Monday, July 15, 2024

Map shows where Chinese ships spotted off U.S. Coast

see video
 
From Newsweek by Ryan Chan

The United States Coast Guard spotted four Chinese naval ships near an archipelago in Alaska over the weekend, at least the fourth encounter between the two sides near the "Last Frontier" state in recent years.

China's military ships were sailing in the Bering Sea on Saturday and Sunday, north of the Amchitka Pass and the Amukta Pass of the Aleutian Islands, according to the Coast Guard's statement, which did not identify the types of Chinese naval vessels it detected.

The islands lie between the south of Bering Sea and the north of Pacific Ocean.
The Amchitka Pass is a 50-mile wide strait while the Amukta Pass is 43 miles wide.
The Bering Sea is the doorway to the strategic Arctic region, separating Russia's Far East and Alaska.

China's vessels were sailing in international waters but within the U.S. exclusive economic zone (EEZ), the Coast Guard said.
They responded to radio communications and said they were conducting freedom of navigation operations (FONOPs), according to the agency.

The U.S. EEZ extends 200 nautical miles offshore and is the largest in the world, according to the National Oceanic and Atmospheric Administration, spanning over 13,000 miles of coastline and containing 3.4 million square nautical miles of ocean.
This zone extends beyond the seaward boundary of the 12-nautical mile territorial sea.

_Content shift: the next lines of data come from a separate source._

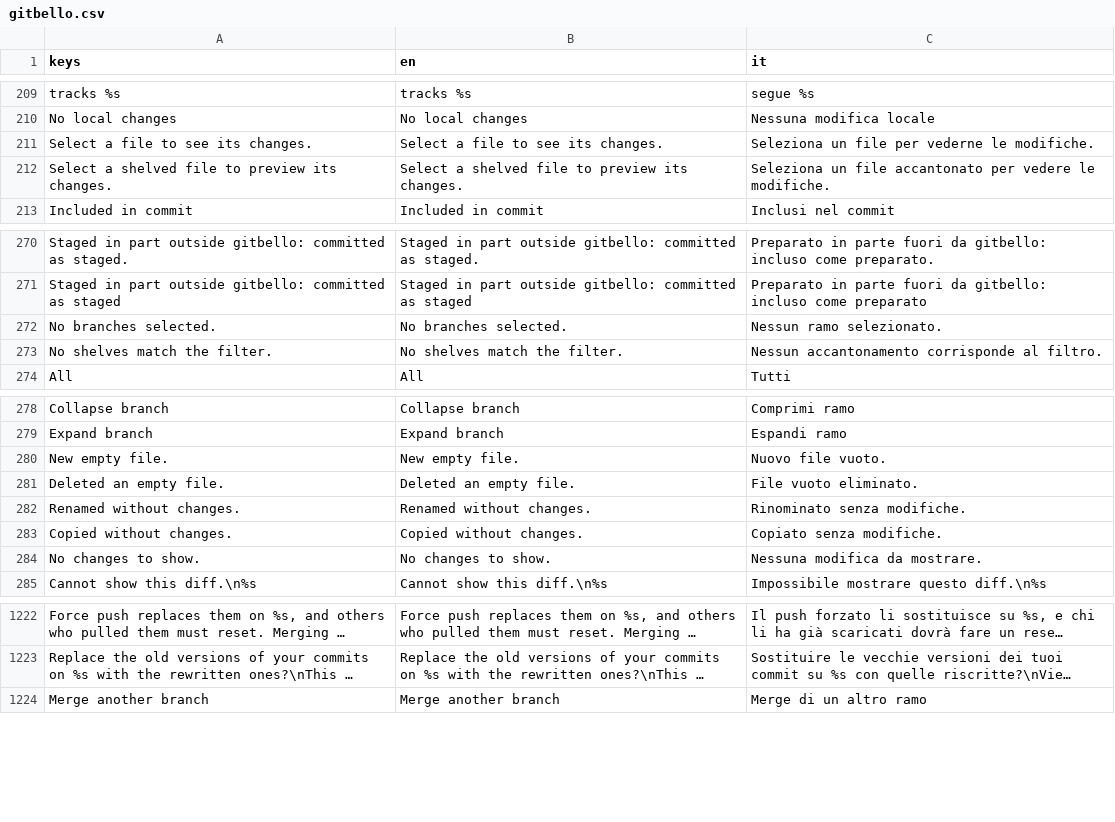
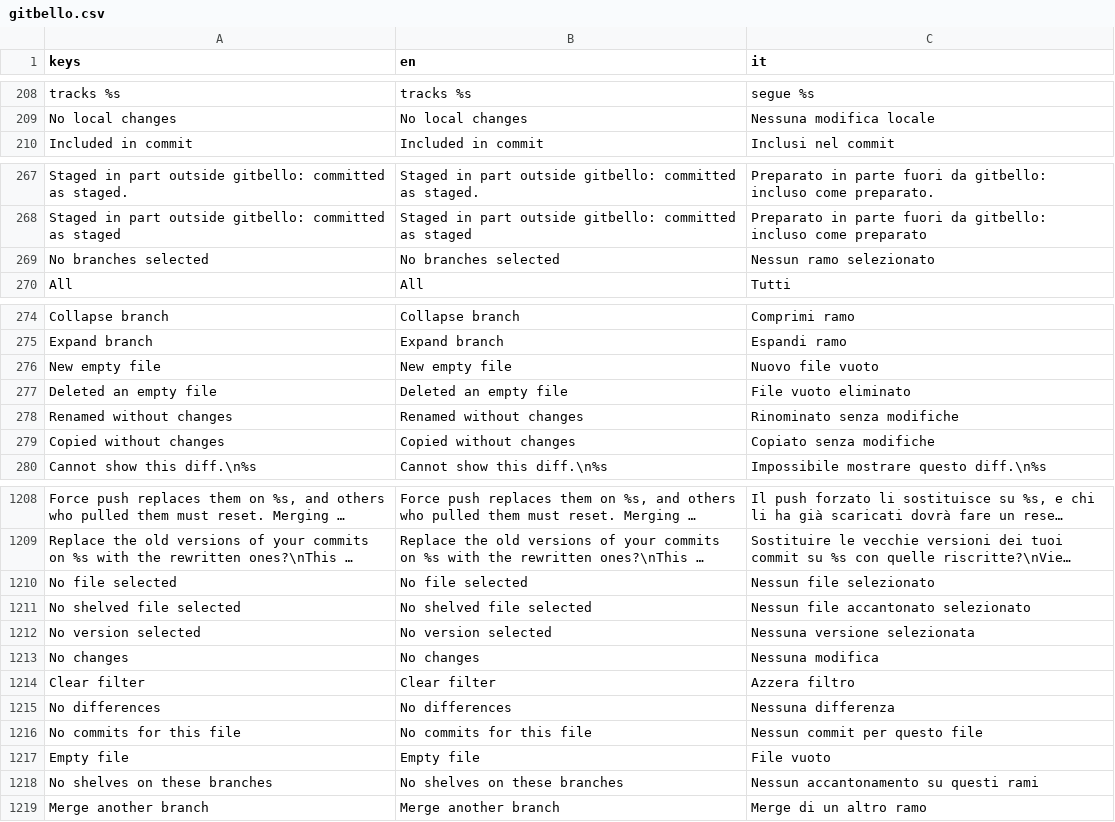
Before and after one commit to caleb-tognoli/gitbello, a CSV file: godot/localization/gitbello.csv, drawn as a sheet; only a part is shown, gaps mark what is left out; long unchanged cells end in …; removed rows and columns are numbered as before the commit, all else as after; the diff covers the shown part only; the diff names each change by its address in the sheet, - before the commit and + after, or states it on an @@ line.

Commit message:
feat(ui): rework loading indicators and empty states

```diff
--- a/godot/localization/gitbello.csv
+++ b/godot/localization/gitbello.csv
-row 211: Select a file to see its changes. | Select a file to see its changes. | Seleziona un file per vederne le modifiche.
-row 212: Select a shelved file to preview its changes. | Select a shelved file to preview its changes. | Seleziona un file accantonato per vedere le modifiche.
-A269 (keys): No branches selected.
+A269 (keys): No branches selected
-B269 (en): No branches selected.
+B269 (en): No branches selected
-C269 (it): Nessun ramo selezionato.
+C269 (it): Nessun ramo selezionato
-row 273: No shelves match the filter. | No shelves match the filter. | Nessun accantonamento corrisponde al filtro.
-A276 (keys): New empty file.
+A276 (keys): New empty file
-B276 (en): New empty file.
+B276 (en): New empty file
-C276 (it): Nuovo file vuoto.
+C276 (it): Nuovo file vuoto
-A277 (keys): Deleted an empty file.
+A277 (keys): Deleted an empty file
-B277 (en): Deleted an empty file.
+B277 (en): Deleted an empty file
-C277 (it): File vuoto eliminato.
+C277 (it): File vuoto eliminato
-A278 (keys): Renamed without changes.
+A278 (keys): Renamed without changes
-B278 (en): Renamed without changes.
+B278 (en): Renamed without changes
-C278 (it): Rinominato senza modifiche.
+C278 (it): Rinominato senza modifiche
-A279 (keys): Copied without changes.
+A279 (keys): Copied without changes
-B279 (en): Copied without changes.
+B279 (en): Copied without changes
-C279 (it): Copiato senza modifiche.
+C279 (it): Copiato senza modifiche
-row 284: No changes to show. | No changes to show. | Nessuna modifica da mostrare.
+row 1210: No file selected | No file selected | Nessun file selezionato
+row 1211: No shelved file selected | No shelved file selected | Nessun file accantonato selezionato
+row 1212: No version selected | No version selected | Nessuna versione selezionata
+row 1213: No changes | No changes | Nessuna modifica
+row 1214: Clear filter | Clear filter | Azzera filtro
+row 1215: No differences | No differences | Nessuna differenza
+row 1216: No commits for this file | No commits for this file | Nessun commit per questo file
+row 1217: Empty file | Empty file | File vuoto
+row 1218: No shelves on these branches | No shelves on these branches | Nessun accantonamento su questi rami
```
Also changed, not shown: 10 removed rows elsewhere in this file, 30 other files.
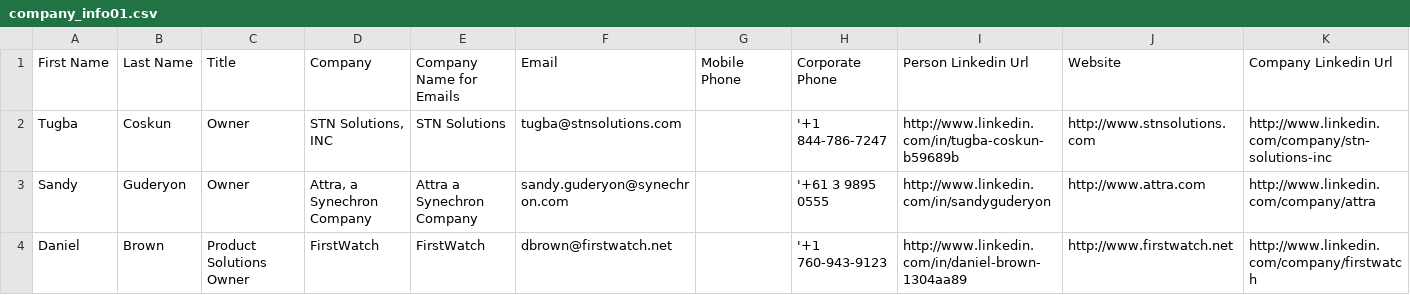
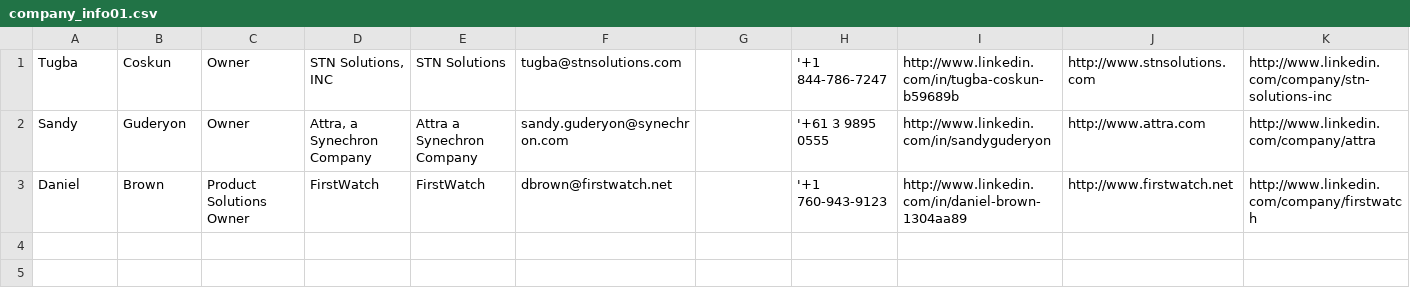
Before and after one commit to jeffrobot494/smartbroker, a CSV file: v3/docs/company_info01.csv, drawn as a sheet; only a part is shown; rows hold the shown columns only; the diff names each change by its address in the sheet, - before the commit and + after, or states it on an @@ line.

```diff
--- a/v3/docs/company_info01.csv
+++ b/v3/docs/company_info01.csv
-row 1: First Name | Last Name | Title | Company | Company Name for Emails | Email | Mobile Phone | Corporate Phone | Person Linkedin Url | Website | Company Linkedin Url
```
Also changed, not shown: v3/docs/company_info02.csv, 26 other files.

The 1982 United Nations Convention on the Law of the Sea grants a coastal state the sovereign right to exploit natural resources within its EEZ, and it shall have due regard to the rights and duties of other states.

During a routine maritime patrol in the Bering Sea and Arctic region, the U.S. Coast Guard Cutter Bertholf spotted and established radio contact with a Chinese People’s Liberation Army Navy task force in international waters within the U.S.
exclusive economic zone on August 30, 2021
Ensign Bridget Boyle/U.S.Coast Guard

The U.S Navy routinely conducts FONOPs in waters near China, including in the contested South China Sea.
In a post on X (formerly Twitter), Tom Shugart, a defense analyst and former Navy submariner, noted differences between the two countries' FONOPs.

"U.S. FONOPs are conducted to challenge excessive maritime claims made contrary to international law," he wrote.
But the U.S.—unlike China in the South China Sea—does not restrict operations within its EEZ.

U.S.Coast Guard cutter Kimball was tasked with shadowing the Chinese ships until they departed waters around the Aleutian Islands and transited into the North Pacific Ocean.

The U.S.Coast Guard cutter Healy, bottom, steams alongside the cutter Kimball, top, near Unimak Pass in Alaska on July 3.
Healy, a polar icebreaker, and Kimball, a national security cutter, patrol the waters around
U.S. Coast Guard/Chief Warrant Officer Brian Williams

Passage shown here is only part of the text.